The data —

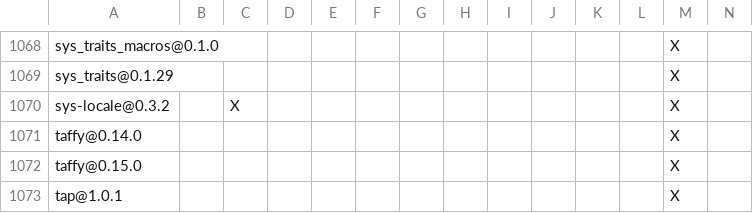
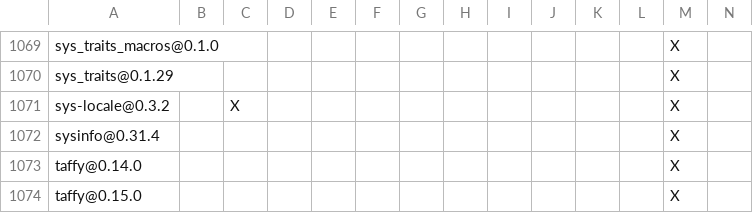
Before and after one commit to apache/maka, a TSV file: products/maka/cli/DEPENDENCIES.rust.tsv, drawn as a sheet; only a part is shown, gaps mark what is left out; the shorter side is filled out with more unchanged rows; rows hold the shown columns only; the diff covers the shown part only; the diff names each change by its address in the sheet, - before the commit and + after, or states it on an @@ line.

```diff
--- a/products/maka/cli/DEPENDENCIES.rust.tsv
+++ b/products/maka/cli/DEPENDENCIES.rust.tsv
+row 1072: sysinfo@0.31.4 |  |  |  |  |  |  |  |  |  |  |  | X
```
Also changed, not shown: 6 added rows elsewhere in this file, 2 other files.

Aim of the exercise — The records above are to be repeated exactly, apart from their pictures.

Result below —
Before and after one commit to apache/maka, a TSV file: products/maka/cli/DEPENDENCIES.rust.tsv, drawn as a sheet; only a part is shown, gaps mark what is left out; the shorter side is filled out with more unchanged rows; rows hold the shown columns only; the diff covers the shown part only; the diff names each change by its address in the sheet, - before the commit and + after, or states it on an @@ line.

```diff
--- a/products/maka/cli/DEPENDENCIES.rust.tsv
+++ b/products/maka/cli/DEPENDENCIES.rust.tsv
+row 1072: sysinfo@0.31.4 |  |  |  |  |  |  |  |  |  |  |  | X
```
Also changed, not shown: 6 added rows elsewhere in this file, 2 other files.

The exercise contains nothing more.